◆ Exercise details ◆
Pictures within the data are to be left out; everything else must be reproduced exactly.
○ ○ ○ ○ ○
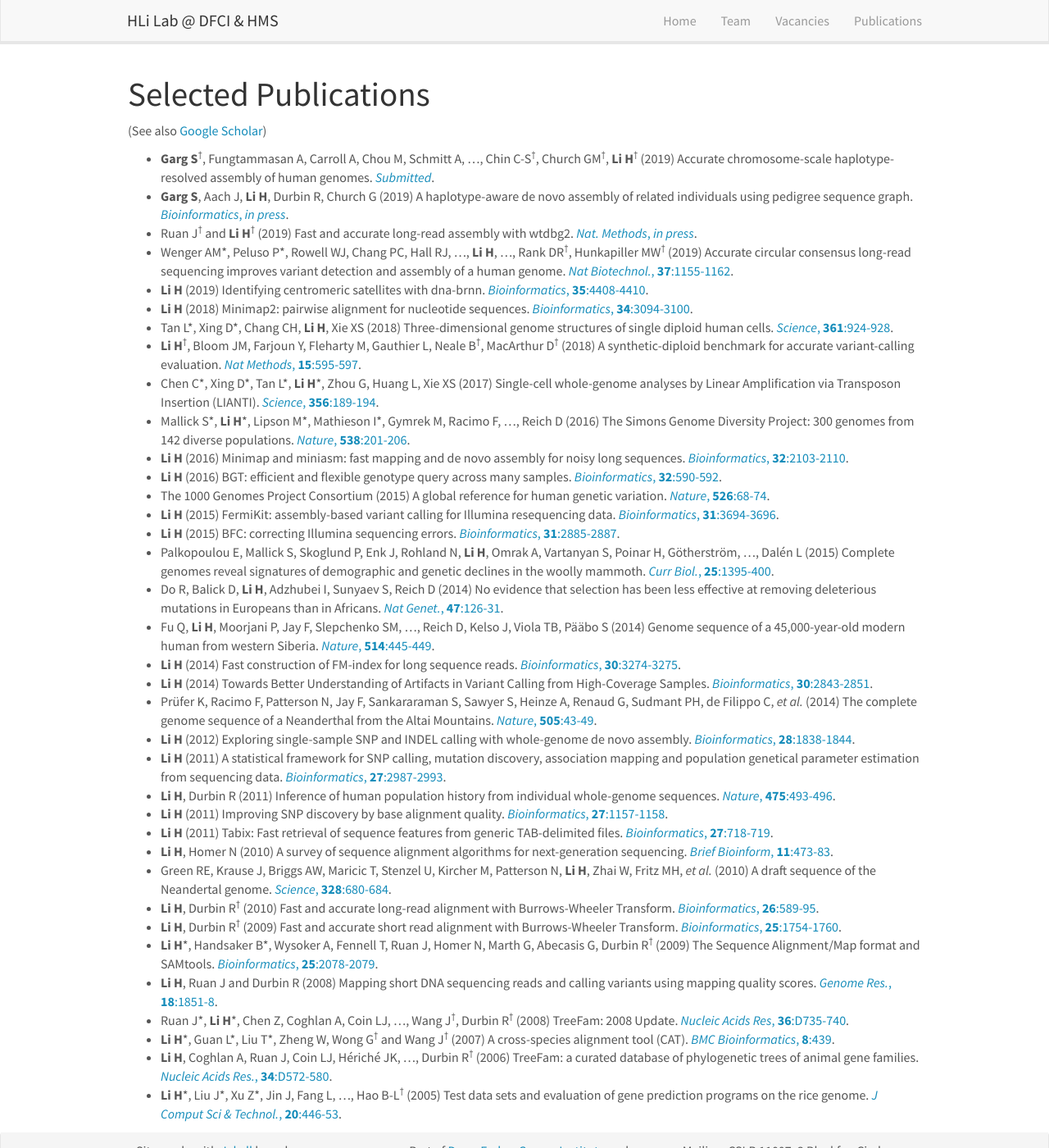
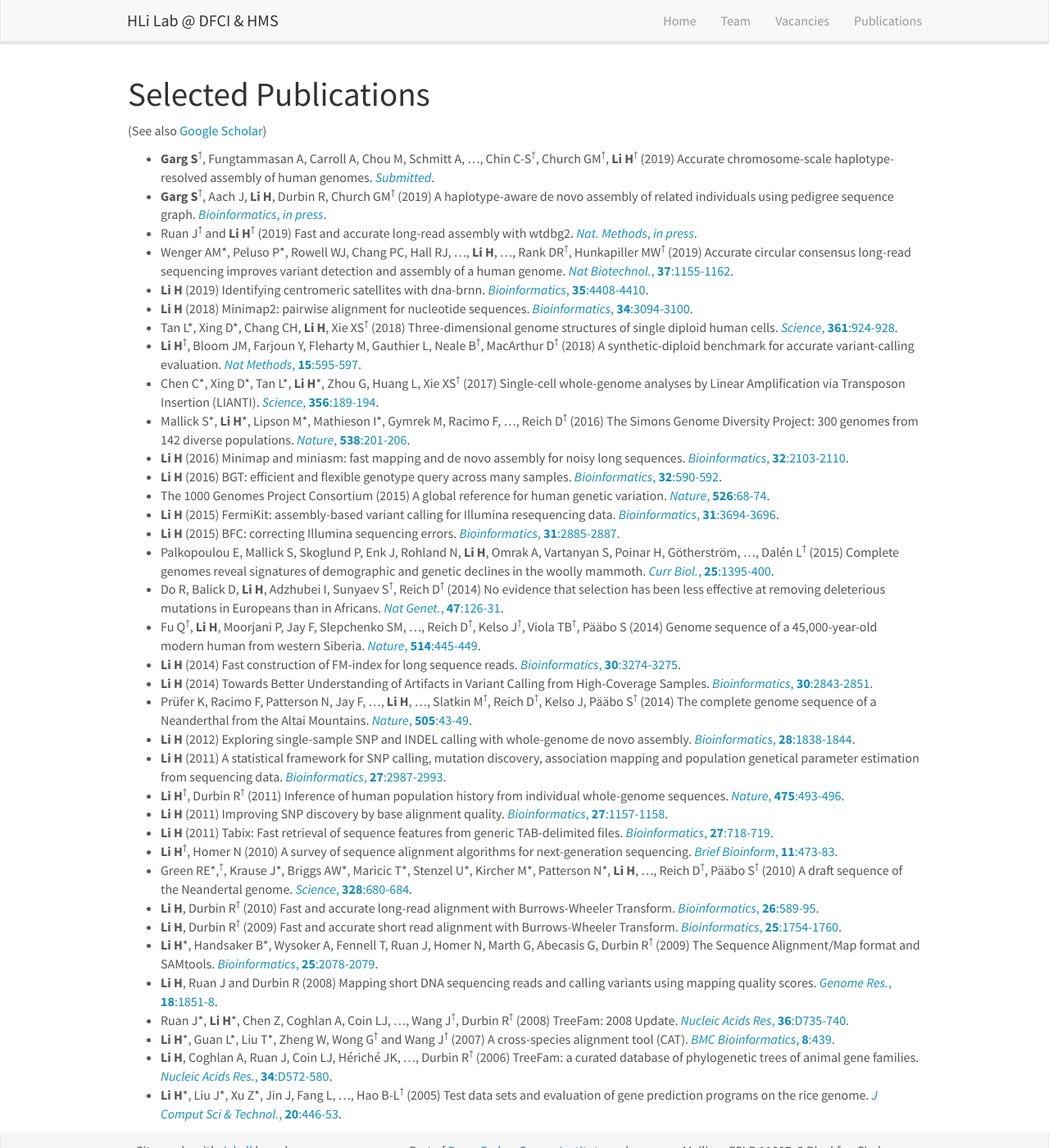
Before and after one commit to hlilab/hlilab.github.io, a Jekyll site: the page built from _pages/publications.md, in a window 1280 px wide and 1400 px high. Shown: the whole window at 82% size. Built offline with Jekyll 4.4.1, drawn with Linux system fonts in a browser that asks for light colours; nearby versions of some CDN libraries; part of the change alters nothing that is shown.

Commit message:
updated the author list for consistency

```diff
--- a/_data/recentpub.yml
+++ b/_data/recentpub.yml
@@ -6,7 +6,7 @@
   type: 1
 
 - title: "A haplotype-aware de novo assembly of related individuals using pedigree sequence graph"
-  authors: <b>Garg S</b>, Aach J, <b>Li H</b>, Durbin R, Church G
+  authors: <b>Garg S</b><sup>&#8224;</sup>, Aach J, <b>Li H</b>, Durbin R, Church GM<sup>&#8224;</sup>
   year: 2019
   url: https://www.ncbi.nlm.nih.gov/pubmed/31860070
   display: <i>Bioinformatics</i>, <i>in press</i>
@@ -41,7 +41,7 @@
   type: 1
 
 - title: "Three-dimensional genome structures of single diploid human cells"
-  authors: Tan L*, Xing D*, Chang CH, <b>Li H</b>, Xie XS
+  authors: Tan L*, Xing D*, Chang CH, <b>Li H</b>, Xie XS<sup>&#8224;</sup>
   year: 2018
   url: https://www.ncbi.nlm.nih.gov/pubmed/30166492
   display: <i>Science</i>, <b>361</b>:924-928
@@ -55,14 +55,14 @@
   type: 1
 
 - title: "Single-cell whole-genome analyses by Linear Amplification via Transposon Insertion (LIANTI)"
-  authors: Chen C*, Xing D*, Tan L*, <b>Li H</b>*, Zhou G, Huang L, Xie XS
+  authors: Chen C*, Xing D*, Tan L*, <b>Li H</b>*, Zhou G, Huang L, Xie XS<sup>&#8224;</sup>
   year: 2017
   url: https://www.ncbi.nlm.nih.gov/pubmed/28408603
   display: <i>Science</i>, <b>356</b>:189-194
   type: 2
 
 - title: "The Simons Genome Diversity Project: 300 genomes from 142 diverse populations"
-  authors: Mallick S*, <b>Li H</b>*, Lipson M*, Mathieson I*, Gymrek M, Racimo F, &hellip;, Reich D
+  authors: Mallick S*, <b>Li H</b>*, Lipson M*, Mathieson I*, Gymrek M, Racimo F, &hellip;, Reich D<sup>&#8224;</sup>
   year: 2016
   url: https://www.ncbi.nlm.nih.gov/pubmed/27654912
   display: <i>Nature</i>, <b>538</b>:201-206
@@ -100,19 +100,19 @@
   display: <i>Bioinformatics</i>, <b>31</b>:2885-2887
 
 - title: "Complete genomes reveal signatures of demographic and genetic declines in the woolly mammoth"
-  authors: Palkopoulou E, Mallick S, Skoglund P, Enk J, Rohland N, <b>Li H</b>, Omrak A, Vartanyan S, Poinar H, Götherström, &hellip;, Dalén L
+  authors: Palkopoulou E, Mallick S, Skoglund P, Enk J, Rohland N, <b>Li H</b>, Omrak A, Vartanyan S, Poinar H, Götherström, &hellip;, Dalén L<sup>&#8224;</sup>
   year: 2015
   url: https://www.ncbi.nlm.nih.gov/pubmed/25913407
   display: <i>Curr Biol.</i>, <b>25</b>:1395-400
 
 - title: "No evidence that selection has been less effective at removing deleterious mutations in Europeans than in Africans"
-  authors: Do R, Balick D, <b>Li H</b>, Adzhubei I, Sunyaev S, Reich D
+  authors: Do R, Balick D, <b>Li H</b>, Adzhubei I, Sunyaev S<sup>&#8224;</sup>, Reich D<sup>&#8224;</sup>
   year: 2014
   url: https://www.ncbi.nlm.nih.gov/pubmed/25581429
   display: <i>Nat Genet.</i>, <b>47</b>:126-31
 
 - title: "Genome sequence of a 45,000-year-old modern human from western Siberia"
-  authors: Fu Q, <b>Li H</b>, Moorjani P, Jay F, Slepchenko SM, &hellip;, Reich D, Kelso J, Viola TB, Pääbo S
+  authors: Fu Q<sup>&#8224;</sup>, <b>Li H</b>, Moorjani P, Jay F, Slepchenko SM, &hellip;, Reich D<sup>&#8224;</sup>, Kelso J<sup>&#8224;</sup>, Viola TB<sup>&#8224;</sup>, Pääbo S
   year: 2014
   url: https://www.ncbi.nlm.nih.gov/pubmed/25341783
   display: <i>Nature</i>, <b>514</b>:445-449
@@ -131,7 +131,7 @@
   display: <i>Bioinformatics</i>, <b>30</b>:2843-2851
 
 - title: "The complete genome sequence of a Neanderthal from the Altai Mountains"
-  authors: Prüfer K, Racimo F, Patterson N, Jay F, Sankararaman S, Sawyer S, Heinze A, Renaud G, Sudmant PH, de Filippo C, <i>et al.</i>
+  authors: Prüfer K, Racimo F, Patterson N, Jay F, &hellip;, <b>Li H</b>, &hellip;, Slatkin M<sup>&#8224;</sup>, Reich D<sup>&#8224;</sup>, Kelso J, Pääbo S<sup>&#8224;</sup>
   year: 2014
   url: https://www.ncbi.nlm.nih.gov/pubmed/24352235
   display: <i>Nature</i>, <b>505</b>:43-49
@@ -149,7 +149,7 @@
   display: <i>Bioinformatics</i>, <b>27</b>:2987-2993
 
 - title: "Inference of human population history from individual whole-genome sequences"
-  authors: <b>Li H</b>, Durbin R
+  authors: <b>Li H</b><sup>&#8224;</sup>, Durbin R<sup>&#8224;</sup>
   year: 2011
   url: https://www.ncbi.nlm.nih.gov/pubmed/21753753
   display: <i>Nature</i>, <b>475</b>:493-496
@@ -168,13 +168,13 @@
   display: <i>Bioinformatics</i>, <b>27</b>:718-719
 
 - title: "A survey of sequence alignment algorithms for next-generation sequencing"
-  authors: <b>Li H</b>, Homer N
+  authors: <b>Li H</b><sup>&#8224;</sup>, Homer N
   year: 2010
   url: https://www.ncbi.nlm.nih.gov/pubmed/20460430
   display: <i>Brief Bioinform</i>, <b>11</b>:473-83
 
 - title: "A draft sequence of the Neandertal genome"
-  authors: Green RE, Krause J, Briggs AW, Maricic T, Stenzel U, Kircher M, Patterson N, <b>Li H</b>, Zhai W, Fritz MH, <i>et al.</i>
+  authors: Green RE*,<sup>&#8224;</sup>, Krause J*, Briggs AW*, Maricic T*, Stenzel U*, Kircher M*, Patterson N*, <b>Li H</b>, &hellip;, Reich D<sup>&#8224;</sup>, Pääbo S<sup>&#8224;</sup>
   year: 2010
   url: https://www.ncbi.nlm.nih.gov/pubmed/20448178
   display: <i>Science</i>, <b>328</b>:680-684
```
○ ○ ○ ○ ○
◆ Exercise solution ◆
Before and after one commit to hlilab/hlilab.github.io, a Jekyll site: the page built from _pages/publications.md, in a window 1280 px wide and 1400 px high. Shown: the whole window at 82% size. Built offline with Jekyll 4.4.1, drawn with Linux system fonts in a browser that asks for light colours; nearby versions of some CDN libraries; part of the change alters nothing that is shown.

Commit message:
updated the author list for consistency

```diff
--- a/_data/recentpub.yml
+++ b/_data/recentpub.yml
@@ -6,7 +6,7 @@
   type: 1
 
 - title: "A haplotype-aware de novo assembly of related individuals using pedigree sequence graph"
-  authors: <b>Garg S</b>, Aach J, <b>Li H</b>, Durbin R, Church G
+  authors: <b>Garg S</b><sup>&#8224;</sup>, Aach J, <b>Li H</b>, Durbin R, Church GM<sup>&#8224;</sup>
   year: 2019
   url: https://www.ncbi.nlm.nih.gov/pubmed/31860070
   display: <i>Bioinformatics</i>, <i>in press</i>
@@ -41,7 +41,7 @@
   type: 1
 
 - title: "Three-dimensional genome structures of single diploid human cells"
-  authors: Tan L*, Xing D*, Chang CH, <b>Li H</b>, Xie XS
+  authors: Tan L*, Xing D*, Chang CH, <b>Li H</b>, Xie XS<sup>&#8224;</sup>
   year: 2018
   url: https://www.ncbi.nlm.nih.gov/pubmed/30166492
   display: <i>Science</i>, <b>361</b>:924-928
@@ -55,14 +55,14 @@
   type: 1
 
 - title: "Single-cell whole-genome analyses by Linear Amplification via Transposon Insertion (LIANTI)"
-  authors: Chen C*, Xing D*, Tan L*, <b>Li H</b>*, Zhou G, Huang L, Xie XS
+  authors: Chen C*, Xing D*, Tan L*, <b>Li H</b>*, Zhou G, Huang L, Xie XS<sup>&#8224;</sup>
   year: 2017
   url: https://www.ncbi.nlm.nih.gov/pubmed/28408603
   display: <i>Science</i>, <b>356</b>:189-194
   type: 2
 
 - title: "The Simons Genome Diversity Project: 300 genomes from 142 diverse populations"
-  authors: Mallick S*, <b>Li H</b>*, Lipson M*, Mathieson I*, Gymrek M, Racimo F, &hellip;, Reich D
+  authors: Mallick S*, <b>Li H</b>*, Lipson M*, Mathieson I*, Gymrek M, Racimo F, &hellip;, Reich D<sup>&#8224;</sup>
   year: 2016
   url: https://www.ncbi.nlm.nih.gov/pubmed/27654912
   display: <i>Nature</i>, <b>538</b>:201-206
@@ -100,19 +100,19 @@
   display: <i>Bioinformatics</i>, <b>31</b>:2885-2887
 
 - title: "Complete genomes reveal signatures of demographic and genetic declines in the woolly mammoth"
-  authors: Palkopoulou E, Mallick S, Skoglund P, Enk J, Rohland N, <b>Li H</b>, Omrak A, Vartanyan S, Poinar H, Götherström, &hellip;, Dalén L
+  authors: Palkopoulou E, Mallick S, Skoglund P, Enk J, Rohland N, <b>Li H</b>, Omrak A, Vartanyan S, Poinar H, Götherström, &hellip;, Dalén L<sup>&#8224;</sup>
   year: 2015
   url: https://www.ncbi.nlm.nih.gov/pubmed/25913407
   display: <i>Curr Biol.</i>, <b>25</b>:1395-400
 
 - title: "No evidence that selection has been less effective at removing deleterious mutations in Europeans than in Africans"
-  authors: Do R, Balick D, <b>Li H</b>, Adzhubei I, Sunyaev S, Reich D
+  authors: Do R, Balick D, <b>Li H</b>, Adzhubei I, Sunyaev S<sup>&#8224;</sup>, Reich D<sup>&#8224;</sup>
   year: 2014
   url: https://www.ncbi.nlm.nih.gov/pubmed/25581429
   display: <i>Nat Genet.</i>, <b>47</b>:126-31
 
 - title: "Genome sequence of a 45,000-year-old modern human from western Siberia"
-  authors: Fu Q, <b>Li H</b>, Moorjani P, Jay F, Slepchenko SM, &hellip;, Reich D, Kelso J, Viola TB, Pääbo S
+  authors: Fu Q<sup>&#8224;</sup>, <b>Li H</b>, Moorjani P, Jay F, Slepchenko SM, &hellip;, Reich D<sup>&#8224;</sup>, Kelso J<sup>&#8224;</sup>, Viola TB<sup>&#8224;</sup>, Pääbo S
   year: 2014
   url: https://www.ncbi.nlm.nih.gov/pubmed/25341783
   display: <i>Nature</i>, <b>514</b>:445-449
@@ -131,7 +131,7 @@
   display: <i>Bioinformatics</i>, <b>30</b>:2843-2851
 
 - title: "The complete genome sequence of a Neanderthal from the Altai Mountains"
-  authors: Prüfer K, Racimo F, Patterson N, Jay F, Sankararaman S, Sawyer S, Heinze A, Renaud G, Sudmant PH, de Filippo C, <i>et al.</i>
+  authors: Prüfer K, Racimo F, Patterson N, Jay F, &hellip;, <b>Li H</b>, &hellip;, Slatkin M<sup>&#8224;</sup>, Reich D<sup>&#8224;</sup>, Kelso J, Pääbo S<sup>&#8224;</sup>
   year: 2014
   url: https://www.ncbi.nlm.nih.gov/pubmed/24352235
   display: <i>Nature</i>, <b>505</b>:43-49
@@ -149,7 +149,7 @@
   display: <i>Bioinformatics</i>, <b>27</b>:2987-2993
 
 - title: "Inference of human population history from individual whole-genome sequences"
-  authors: <b>Li H</b>, Durbin R
+  authors: <b>Li H</b><sup>&#8224;</sup>, Durbin R<sup>&#8224;</sup>
   year: 2011
   url: https://www.ncbi.nlm.nih.gov/pubmed/21753753
   display: <i>Nature</i>, <b>475</b>:493-496
@@ -168,13 +168,13 @@
   display: <i>Bioinformatics</i>, <b>27</b>:718-719
 
 - title: "A survey of sequence alignment algorithms for next-generation sequencing"
-  authors: <b>Li H</b>, Homer N
+  authors: <b>Li H</b><sup>&#8224;</sup>, Homer N
   year: 2010
   url: https://www.ncbi.nlm.nih.gov/pubmed/20460430
   display: <i>Brief Bioinform</i>, <b>11</b>:473-83
 
 - title: "A draft sequence of the Neandertal genome"
-  authors: Green RE, Krause J, Briggs AW, Maricic T, Stenzel U, Kircher M, Patterson N, <b>Li H</b>, Zhai W, Fritz MH, <i>et al.</i>
+  authors: Green RE*,<sup>&#8224;</sup>, Krause J*, Briggs AW*, Maricic T*, Stenzel U*, Kircher M*, Patterson N*, <b>Li H</b>, &hellip;, Reich D<sup>&#8224;</sup>, Pääbo S<sup>&#8224;</sup>
   year: 2010
   url: https://www.ncbi.nlm.nih.gov/pubmed/20448178
   display: <i>Science</i>, <b>328</b>:680-684
```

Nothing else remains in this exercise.